Problem requirements:
Write the data below out again in full, exactly as shown.

== Segment start ==

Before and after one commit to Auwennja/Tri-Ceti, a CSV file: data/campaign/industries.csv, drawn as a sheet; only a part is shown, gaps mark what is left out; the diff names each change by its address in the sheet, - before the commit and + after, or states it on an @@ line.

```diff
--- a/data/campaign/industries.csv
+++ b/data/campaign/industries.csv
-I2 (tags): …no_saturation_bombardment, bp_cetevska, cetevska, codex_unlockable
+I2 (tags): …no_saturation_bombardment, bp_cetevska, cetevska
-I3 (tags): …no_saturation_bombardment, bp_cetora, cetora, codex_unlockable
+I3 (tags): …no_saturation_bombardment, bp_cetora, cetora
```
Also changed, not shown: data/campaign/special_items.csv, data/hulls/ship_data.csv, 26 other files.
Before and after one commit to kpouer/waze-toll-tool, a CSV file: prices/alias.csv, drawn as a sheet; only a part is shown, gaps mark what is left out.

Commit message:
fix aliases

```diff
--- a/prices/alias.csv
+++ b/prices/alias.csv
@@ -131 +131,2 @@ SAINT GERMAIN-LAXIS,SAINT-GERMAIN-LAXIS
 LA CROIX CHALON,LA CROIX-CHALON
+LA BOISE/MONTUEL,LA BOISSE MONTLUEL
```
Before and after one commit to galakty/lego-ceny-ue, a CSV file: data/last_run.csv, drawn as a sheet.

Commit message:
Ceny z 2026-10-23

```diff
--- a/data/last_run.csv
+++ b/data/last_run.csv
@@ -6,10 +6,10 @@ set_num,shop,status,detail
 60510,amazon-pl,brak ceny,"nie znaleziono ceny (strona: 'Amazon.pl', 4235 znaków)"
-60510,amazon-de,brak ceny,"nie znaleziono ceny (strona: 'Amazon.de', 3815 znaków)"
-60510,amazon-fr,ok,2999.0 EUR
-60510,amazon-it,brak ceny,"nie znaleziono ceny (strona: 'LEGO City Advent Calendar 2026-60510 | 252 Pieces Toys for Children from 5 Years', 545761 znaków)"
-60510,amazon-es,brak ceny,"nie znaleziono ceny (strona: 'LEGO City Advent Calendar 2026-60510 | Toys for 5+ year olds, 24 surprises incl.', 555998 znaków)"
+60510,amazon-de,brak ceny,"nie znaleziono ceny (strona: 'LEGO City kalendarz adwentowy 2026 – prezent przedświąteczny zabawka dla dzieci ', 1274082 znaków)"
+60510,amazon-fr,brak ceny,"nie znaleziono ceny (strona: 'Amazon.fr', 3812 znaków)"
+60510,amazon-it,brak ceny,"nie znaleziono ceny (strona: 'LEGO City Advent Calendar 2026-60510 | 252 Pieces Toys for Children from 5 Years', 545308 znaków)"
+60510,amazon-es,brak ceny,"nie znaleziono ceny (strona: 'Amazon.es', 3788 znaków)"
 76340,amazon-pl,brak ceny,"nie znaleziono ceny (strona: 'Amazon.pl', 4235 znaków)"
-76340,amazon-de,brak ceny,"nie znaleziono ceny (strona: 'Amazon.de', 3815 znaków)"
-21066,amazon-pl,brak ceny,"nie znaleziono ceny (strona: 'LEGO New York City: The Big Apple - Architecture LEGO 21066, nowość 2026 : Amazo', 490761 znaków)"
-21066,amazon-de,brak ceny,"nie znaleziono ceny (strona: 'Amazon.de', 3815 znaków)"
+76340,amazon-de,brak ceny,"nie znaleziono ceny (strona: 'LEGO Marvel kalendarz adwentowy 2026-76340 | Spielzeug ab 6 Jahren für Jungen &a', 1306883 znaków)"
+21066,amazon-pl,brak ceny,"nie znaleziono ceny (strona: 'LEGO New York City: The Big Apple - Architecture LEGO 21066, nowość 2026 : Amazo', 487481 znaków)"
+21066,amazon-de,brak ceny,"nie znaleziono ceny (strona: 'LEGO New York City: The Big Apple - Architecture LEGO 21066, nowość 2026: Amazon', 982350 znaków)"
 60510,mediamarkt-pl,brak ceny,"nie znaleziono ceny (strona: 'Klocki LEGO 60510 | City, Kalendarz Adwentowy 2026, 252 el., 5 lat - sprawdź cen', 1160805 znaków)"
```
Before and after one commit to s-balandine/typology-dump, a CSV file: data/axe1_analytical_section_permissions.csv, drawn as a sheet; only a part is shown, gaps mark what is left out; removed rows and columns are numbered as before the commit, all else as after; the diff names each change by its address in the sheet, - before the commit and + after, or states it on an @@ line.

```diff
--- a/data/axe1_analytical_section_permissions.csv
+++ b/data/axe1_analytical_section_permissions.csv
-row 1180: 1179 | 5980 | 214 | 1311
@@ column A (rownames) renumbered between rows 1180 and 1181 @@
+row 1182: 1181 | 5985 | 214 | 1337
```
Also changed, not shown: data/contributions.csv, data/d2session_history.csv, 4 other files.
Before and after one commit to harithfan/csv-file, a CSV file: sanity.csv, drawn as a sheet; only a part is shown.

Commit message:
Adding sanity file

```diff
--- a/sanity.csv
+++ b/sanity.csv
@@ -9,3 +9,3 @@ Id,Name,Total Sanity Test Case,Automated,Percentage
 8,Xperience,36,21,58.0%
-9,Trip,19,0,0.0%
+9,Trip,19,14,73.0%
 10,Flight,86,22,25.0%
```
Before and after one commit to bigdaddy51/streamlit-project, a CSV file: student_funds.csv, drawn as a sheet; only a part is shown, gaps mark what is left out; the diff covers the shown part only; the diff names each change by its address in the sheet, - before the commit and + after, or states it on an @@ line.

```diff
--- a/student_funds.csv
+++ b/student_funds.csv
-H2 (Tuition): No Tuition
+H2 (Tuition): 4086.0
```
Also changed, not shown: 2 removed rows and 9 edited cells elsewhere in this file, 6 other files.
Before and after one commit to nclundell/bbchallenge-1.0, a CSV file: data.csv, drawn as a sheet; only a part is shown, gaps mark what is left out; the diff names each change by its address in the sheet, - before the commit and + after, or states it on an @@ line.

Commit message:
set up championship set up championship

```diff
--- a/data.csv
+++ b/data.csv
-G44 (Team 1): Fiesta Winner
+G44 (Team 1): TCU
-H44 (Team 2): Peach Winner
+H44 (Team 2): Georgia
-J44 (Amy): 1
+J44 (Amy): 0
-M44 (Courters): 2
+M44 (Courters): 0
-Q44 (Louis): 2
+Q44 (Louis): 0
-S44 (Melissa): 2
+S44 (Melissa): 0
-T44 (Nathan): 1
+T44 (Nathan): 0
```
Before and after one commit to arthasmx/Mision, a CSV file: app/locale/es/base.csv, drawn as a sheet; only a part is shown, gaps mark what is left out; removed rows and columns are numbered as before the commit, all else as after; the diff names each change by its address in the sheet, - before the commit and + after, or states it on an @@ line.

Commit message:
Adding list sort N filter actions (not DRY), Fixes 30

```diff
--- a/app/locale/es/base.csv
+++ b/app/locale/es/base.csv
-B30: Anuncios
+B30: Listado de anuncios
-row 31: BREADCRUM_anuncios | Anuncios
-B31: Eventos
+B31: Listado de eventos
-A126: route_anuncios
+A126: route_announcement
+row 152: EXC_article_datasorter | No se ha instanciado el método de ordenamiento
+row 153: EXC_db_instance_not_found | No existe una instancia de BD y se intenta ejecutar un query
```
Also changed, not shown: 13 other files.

== Segment end ==

Answer area:
Before and after one commit to Auwennja/Tri-Ceti, a CSV file: data/campaign/industries.csv, drawn as a sheet; only a part is shown, gaps mark what is left out; the diff names each change by its address in the sheet, - before the commit and + after, or states it on an @@ line.

```diff
--- a/data/campaign/industries.csv
+++ b/data/campaign/industries.csv
-I2 (tags): …no_saturation_bombardment, bp_cetevska, cetevska, codex_unlockable
+I2 (tags): …no_saturation_bombardment, bp_cetevska, cetevska
-I3 (tags): …no_saturation_bombardment, bp_cetora, cetora, codex_unlockable
+I3 (tags): …no_saturation_bombardment, bp_cetora, cetora
```
Also changed, not shown: data/campaign/special_items.csv, data/hulls/ship_data.csv, 26 other files.
Before and after one commit to kpouer/waze-toll-tool, a CSV file: prices/alias.csv, drawn as a sheet; only a part is shown, gaps mark what is left out.

Commit message:
fix aliases

```diff
--- a/prices/alias.csv
+++ b/prices/alias.csv
@@ -131 +131,2 @@ SAINT GERMAIN-LAXIS,SAINT-GERMAIN-LAXIS
 LA CROIX CHALON,LA CROIX-CHALON
+LA BOISE/MONTUEL,LA BOISSE MONTLUEL
```
Before and after one commit to galakty/lego-ceny-ue, a CSV file: data/last_run.csv, drawn as a sheet.

Commit message:
Ceny z 2026-10-23

```diff
--- a/data/last_run.csv
+++ b/data/last_run.csv
@@ -6,10 +6,10 @@ set_num,shop,status,detail
 60510,amazon-pl,brak ceny,"nie znaleziono ceny (strona: 'Amazon.pl', 4235 znaków)"
-60510,amazon-de,brak ceny,"nie znaleziono ceny (strona: 'Amazon.de', 3815 znaków)"
-60510,amazon-fr,ok,2999.0 EUR
-60510,amazon-it,brak ceny,"nie znaleziono ceny (strona: 'LEGO City Advent Calendar 2026-60510 | 252 Pieces Toys for Children from 5 Years', 545761 znaków)"
-60510,amazon-es,brak ceny,"nie znaleziono ceny (strona: 'LEGO City Advent Calendar 2026-60510 | Toys for 5+ year olds, 24 surprises incl.', 555998 znaków)"
+60510,amazon-de,brak ceny,"nie znaleziono ceny (strona: 'LEGO City kalendarz adwentowy 2026 – prezent przedświąteczny zabawka dla dzieci ', 1274082 znaków)"
+60510,amazon-fr,brak ceny,"nie znaleziono ceny (strona: 'Amazon.fr', 3812 znaków)"
+60510,amazon-it,brak ceny,"nie znaleziono ceny (strona: 'LEGO City Advent Calendar 2026-60510 | 252 Pieces Toys for Children from 5 Years', 545308 znaków)"
+60510,amazon-es,brak ceny,"nie znaleziono ceny (strona: 'Amazon.es', 3788 znaków)"
 76340,amazon-pl,brak ceny,"nie znaleziono ceny (strona: 'Amazon.pl', 4235 znaków)"
-76340,amazon-de,brak ceny,"nie znaleziono ceny (strona: 'Amazon.de', 3815 znaków)"
-21066,amazon-pl,brak ceny,"nie znaleziono ceny (strona: 'LEGO New York City: The Big Apple - Architecture LEGO 21066, nowość 2026 : Amazo', 490761 znaków)"
-21066,amazon-de,brak ceny,"nie znaleziono ceny (strona: 'Amazon.de', 3815 znaków)"
+76340,amazon-de,brak ceny,"nie znaleziono ceny (strona: 'LEGO Marvel kalendarz adwentowy 2026-76340 | Spielzeug ab 6 Jahren für Jungen &a', 1306883 znaków)"
+21066,amazon-pl,brak ceny,"nie znaleziono ceny (strona: 'LEGO New York City: The Big Apple - Architecture LEGO 21066, nowość 2026 : Amazo', 487481 znaków)"
+21066,amazon-de,brak ceny,"nie znaleziono ceny (strona: 'LEGO New York City: The Big Apple - Architecture LEGO 21066, nowość 2026: Amazon', 982350 znaków)"
 60510,mediamarkt-pl,brak ceny,"nie znaleziono ceny (strona: 'Klocki LEGO 60510 | City, Kalendarz Adwentowy 2026, 252 el., 5 lat - sprawdź cen', 1160805 znaków)"
```
Before and after one commit to s-balandine/typology-dump, a CSV file: data/axe1_analytical_section_permissions.csv, drawn as a sheet; only a part is shown, gaps mark what is left out; removed rows and columns are numbered as before the commit, all else as after; the diff names each change by its address in the sheet, - before the commit and + after, or states it on an @@ line.

```diff
--- a/data/axe1_analytical_section_permissions.csv
+++ b/data/axe1_analytical_section_permissions.csv
-row 1180: 1179 | 5980 | 214 | 1311
@@ column A (rownames) renumbered between rows 1180 and 1181 @@
+row 1182: 1181 | 5985 | 214 | 1337
```
Also changed, not shown: data/contributions.csv, data/d2session_history.csv, 4 other files.
Before and after one commit to harithfan/csv-file, a CSV file: sanity.csv, drawn as a sheet; only a part is shown.

Commit message:
Adding sanity file

```diff
--- a/sanity.csv
+++ b/sanity.csv
@@ -9,3 +9,3 @@ Id,Name,Total Sanity Test Case,Automated,Percentage
 8,Xperience,36,21,58.0%
-9,Trip,19,0,0.0%
+9,Trip,19,14,73.0%
 10,Flight,86,22,25.0%
```
Before and after one commit to bigdaddy51/streamlit-project, a CSV file: student_funds.csv, drawn as a sheet; only a part is shown, gaps mark what is left out; the diff covers the shown part only; the diff names each change by its address in the sheet, - before the commit and + after, or states it on an @@ line.

```diff
--- a/student_funds.csv
+++ b/student_funds.csv
-H2 (Tuition): No Tuition
+H2 (Tuition): 4086.0
```
Also changed, not shown: 2 removed rows and 9 edited cells elsewhere in this file, 6 other files.
Before and after one commit to nclundell/bbchallenge-1.0, a CSV file: data.csv, drawn as a sheet; only a part is shown, gaps mark what is left out; the diff names each change by its address in the sheet, - before the commit and + after, or states it on an @@ line.

Commit message:
set up championship set up championship

```diff
--- a/data.csv
+++ b/data.csv
-G44 (Team 1): Fiesta Winner
+G44 (Team 1): TCU
-H44 (Team 2): Peach Winner
+H44 (Team 2): Georgia
-J44 (Amy): 1
+J44 (Amy): 0
-M44 (Courters): 2
+M44 (Courters): 0
-Q44 (Louis): 2
+Q44 (Louis): 0
-S44 (Melissa): 2
+S44 (Melissa): 0
-T44 (Nathan): 1
+T44 (Nathan): 0
```
Before and after one commit to arthasmx/Mision, a CSV file: app/locale/es/base.csv, drawn as a sheet; only a part is shown, gaps mark what is left out; removed rows and columns are numbered as before the commit, all else as after; the diff names each change by its address in the sheet, - before the commit and + after, or states it on an @@ line.

Commit message:
Adding list sort N filter actions (not DRY), Fixes 30

```diff
--- a/app/locale/es/base.csv
+++ b/app/locale/es/base.csv
-B30: Anuncios
+B30: Listado de anuncios
-row 31: BREADCRUM_anuncios | Anuncios
-B31: Eventos
+B31: Listado de eventos
-A126: route_anuncios
+A126: route_announcement
+row 152: EXC_article_datasorter | No se ha instanciado el método de ordenamiento
+row 153: EXC_db_instance_not_found | No existe una instancia de BD y se intenta ejecutar un query
```
Also changed, not shown: 13 other files.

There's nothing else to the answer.